This is a great use of a plot twist because it's not short-circuiting story, it's actually creating more story. It's creating a new, soluble problem, and using it to deal with another, insoluble, problem.

And yet, when the episode is done, the show need never go back to this camp. (Of course, they also could, which would be interesting, but they don't have to for this plot twist to have been cool.)

Siobhan said...

Ok, now we've discussed this some, and I'm less inclined to allow the past to be changed.
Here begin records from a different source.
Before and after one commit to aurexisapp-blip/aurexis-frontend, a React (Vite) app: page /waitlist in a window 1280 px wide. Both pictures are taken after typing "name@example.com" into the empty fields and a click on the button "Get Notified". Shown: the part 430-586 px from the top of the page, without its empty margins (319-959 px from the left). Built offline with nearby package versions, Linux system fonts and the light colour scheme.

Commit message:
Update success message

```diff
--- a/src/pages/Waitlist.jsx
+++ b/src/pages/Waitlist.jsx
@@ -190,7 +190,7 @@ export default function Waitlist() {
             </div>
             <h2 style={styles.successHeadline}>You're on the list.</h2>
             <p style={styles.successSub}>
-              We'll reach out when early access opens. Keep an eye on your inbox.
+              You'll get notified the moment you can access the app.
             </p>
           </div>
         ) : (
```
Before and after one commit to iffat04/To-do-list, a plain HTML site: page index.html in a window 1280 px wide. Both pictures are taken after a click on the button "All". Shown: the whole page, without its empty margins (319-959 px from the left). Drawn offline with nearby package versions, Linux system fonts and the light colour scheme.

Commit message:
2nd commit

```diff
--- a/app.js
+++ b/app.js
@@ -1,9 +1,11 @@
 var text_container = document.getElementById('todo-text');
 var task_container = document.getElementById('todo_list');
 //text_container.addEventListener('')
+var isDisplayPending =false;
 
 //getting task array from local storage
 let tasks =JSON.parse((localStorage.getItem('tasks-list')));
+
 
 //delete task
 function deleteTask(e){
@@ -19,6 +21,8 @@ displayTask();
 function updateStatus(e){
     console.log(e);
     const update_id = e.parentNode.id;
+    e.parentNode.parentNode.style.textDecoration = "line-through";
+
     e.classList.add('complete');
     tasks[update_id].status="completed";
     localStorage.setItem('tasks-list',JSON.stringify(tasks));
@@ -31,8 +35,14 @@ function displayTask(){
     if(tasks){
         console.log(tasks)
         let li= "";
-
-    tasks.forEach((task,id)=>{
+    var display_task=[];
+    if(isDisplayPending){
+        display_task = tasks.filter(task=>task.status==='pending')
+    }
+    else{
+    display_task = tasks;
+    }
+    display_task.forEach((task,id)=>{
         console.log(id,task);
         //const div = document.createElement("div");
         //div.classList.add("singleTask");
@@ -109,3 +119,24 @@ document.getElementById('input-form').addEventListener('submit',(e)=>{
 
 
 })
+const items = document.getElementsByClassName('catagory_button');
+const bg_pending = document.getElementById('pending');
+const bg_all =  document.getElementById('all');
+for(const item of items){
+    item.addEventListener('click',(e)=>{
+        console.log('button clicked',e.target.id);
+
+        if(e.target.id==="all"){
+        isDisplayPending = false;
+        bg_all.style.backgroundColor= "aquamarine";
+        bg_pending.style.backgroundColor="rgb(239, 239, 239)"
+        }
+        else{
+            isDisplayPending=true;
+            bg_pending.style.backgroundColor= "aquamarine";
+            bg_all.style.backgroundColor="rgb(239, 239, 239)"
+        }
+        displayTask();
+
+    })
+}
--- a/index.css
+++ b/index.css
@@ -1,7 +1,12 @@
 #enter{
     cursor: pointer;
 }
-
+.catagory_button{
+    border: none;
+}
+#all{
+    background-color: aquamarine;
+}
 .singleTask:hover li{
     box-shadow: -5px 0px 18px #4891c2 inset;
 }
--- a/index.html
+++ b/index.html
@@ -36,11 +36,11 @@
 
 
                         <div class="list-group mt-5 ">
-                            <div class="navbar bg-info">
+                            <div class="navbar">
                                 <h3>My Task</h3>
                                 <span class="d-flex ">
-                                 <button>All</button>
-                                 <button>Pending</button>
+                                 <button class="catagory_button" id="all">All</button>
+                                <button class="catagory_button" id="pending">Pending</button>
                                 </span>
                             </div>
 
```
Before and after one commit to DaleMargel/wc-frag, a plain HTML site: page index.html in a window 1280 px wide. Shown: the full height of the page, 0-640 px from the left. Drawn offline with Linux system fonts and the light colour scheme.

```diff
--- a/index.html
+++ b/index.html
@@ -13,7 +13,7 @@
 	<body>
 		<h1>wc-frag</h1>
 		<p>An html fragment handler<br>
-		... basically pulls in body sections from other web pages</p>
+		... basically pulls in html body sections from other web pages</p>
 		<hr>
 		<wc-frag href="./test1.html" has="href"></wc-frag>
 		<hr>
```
The idea here being that anything we do is what would have happened anyway.

There's so much in history that we have NO idea about the exact WAY something turned out, that the story of how something got where it was is still fascinating, even if the PCs can't actually change where it ended up.

I do not want to spend all of my time rewriting how the world turns out every time the PCs change history on me.

I think that others in the group are hanging up on that one point because of a focus on the time travel aspect of the campaign, and fantasizing about how great things would be if they could change this or that about the past. I don't want this to become about changing the history and dealing with the fall out from that. If that's what I wanted, we'd just play one of the fifty or so games that are already like that. We've -done- that game. Hell, that's what "Uncreated" is ABOUT. Changing things to make worlds better places.

I want the time travel aspect of this game to be cool, and it's the thing that gets the PCs into adventures, and exploring stuff, but the point of the stories is what happens when they're there, how things get where they are, or what information they manage to uncover about HOW something actually happened, and how they'll be able to successfully record that and "discover" that record once they're back in their own time, and present it to the world in a way that will make it believable to everyone.

I think I'm rambling now...